CBS: How did you come to cast Luke Goss? Were you familiar with his 'boy band' pop history here in the UK?
Brett Hart: Our casting directors Donald Pemrick and Dean Fronk had given me an extensive list of actors to consider, in addition to my own list. On that list was Luke. At first I overlooked him; his head shot was honestly just too good looking. But, when I realized that Luke was in Blade II, I became more interested and started doing more research. Ultimately it was Hallmark's Frankenstein that convinced me Luke was my Eddie. Luke is more than a pretty face; he's a major talent. He had all of the qualities I was looking for in our Eddie; intelligence, vulnerability, charm, and a complexity that makes it impossible to stereotype. If there is any major theme to Bone Dry it's that you truly never know what darkness lies behind the facade that people project. As for Luke's background in the band, that had little to no affect on me casting him. Honestly, I wanted an up-and-comer with an ability to really pull an audience in. Luke and I are now like brothers as well.
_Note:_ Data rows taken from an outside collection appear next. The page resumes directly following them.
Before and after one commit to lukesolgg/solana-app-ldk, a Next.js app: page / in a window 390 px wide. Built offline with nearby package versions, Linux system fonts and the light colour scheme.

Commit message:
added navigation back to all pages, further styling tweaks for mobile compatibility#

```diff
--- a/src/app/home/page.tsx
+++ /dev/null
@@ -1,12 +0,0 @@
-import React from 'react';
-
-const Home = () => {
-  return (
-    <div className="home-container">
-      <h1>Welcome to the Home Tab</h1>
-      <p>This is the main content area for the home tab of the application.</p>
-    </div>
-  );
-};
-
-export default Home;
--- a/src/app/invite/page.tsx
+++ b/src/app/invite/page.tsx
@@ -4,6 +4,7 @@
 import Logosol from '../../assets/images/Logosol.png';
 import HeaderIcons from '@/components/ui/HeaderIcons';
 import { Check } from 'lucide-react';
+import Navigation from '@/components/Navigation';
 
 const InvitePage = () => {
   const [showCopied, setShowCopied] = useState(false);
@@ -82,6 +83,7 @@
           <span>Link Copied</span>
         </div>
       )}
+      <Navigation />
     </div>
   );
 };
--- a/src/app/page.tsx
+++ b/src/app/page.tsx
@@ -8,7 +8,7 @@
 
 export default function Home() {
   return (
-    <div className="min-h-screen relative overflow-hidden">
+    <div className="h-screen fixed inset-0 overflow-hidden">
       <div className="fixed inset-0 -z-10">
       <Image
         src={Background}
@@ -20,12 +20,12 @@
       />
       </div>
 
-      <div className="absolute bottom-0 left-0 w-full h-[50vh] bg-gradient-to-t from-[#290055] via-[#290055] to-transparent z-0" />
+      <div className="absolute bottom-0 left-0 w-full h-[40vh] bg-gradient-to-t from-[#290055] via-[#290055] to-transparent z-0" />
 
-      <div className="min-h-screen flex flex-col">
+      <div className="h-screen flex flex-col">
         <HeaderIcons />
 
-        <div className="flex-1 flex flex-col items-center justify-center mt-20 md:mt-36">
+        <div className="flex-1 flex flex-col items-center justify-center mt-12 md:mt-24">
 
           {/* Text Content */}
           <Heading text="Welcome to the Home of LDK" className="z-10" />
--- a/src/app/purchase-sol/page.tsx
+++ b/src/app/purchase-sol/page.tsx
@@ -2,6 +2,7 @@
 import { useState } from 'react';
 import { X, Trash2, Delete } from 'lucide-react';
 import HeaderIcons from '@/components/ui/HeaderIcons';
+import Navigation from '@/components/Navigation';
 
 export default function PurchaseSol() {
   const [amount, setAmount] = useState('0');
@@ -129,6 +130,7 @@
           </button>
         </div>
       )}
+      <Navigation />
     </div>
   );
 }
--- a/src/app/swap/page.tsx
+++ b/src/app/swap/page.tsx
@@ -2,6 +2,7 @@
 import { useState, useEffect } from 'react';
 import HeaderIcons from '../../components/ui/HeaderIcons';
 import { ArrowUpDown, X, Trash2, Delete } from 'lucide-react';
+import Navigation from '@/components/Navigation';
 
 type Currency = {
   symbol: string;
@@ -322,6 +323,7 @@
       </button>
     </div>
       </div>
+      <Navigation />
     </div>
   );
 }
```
I actually went to visit him in Budapest while he was shooting Hellboy II.
CBS: What is the next Brett Hart project we can look forward to?
Brett Hart: I'm currently working with several wonderful writers. I'm slated to direct Pain Clinic, currently being completed by Dan O'Bannon (Alien and Total Recall), a physiological thriller in the mould of Misery, The Marathon Man, Rosemary's Baby, Seconds and Coma. I am also shopping around Alter Ego, a script written by Emmy Winner Alan Brennert (The 1980's Twilight Zone), an unnerving thriller about the capacity of the human heart for love, betrayal and redemption. In the tradition of Hitchcock's Marnie, and others like Sybil and Basic Instinct. Niall Browne is working on Promised Land, our post 911 tragic love thriller in the vein of The Parallax View; and finally Jeff O'Brien and I are reuniting on several other projects: most notably an untitled script that we are writing specifically for Luke and Lance; chapter two of our Bone Dry trilogy.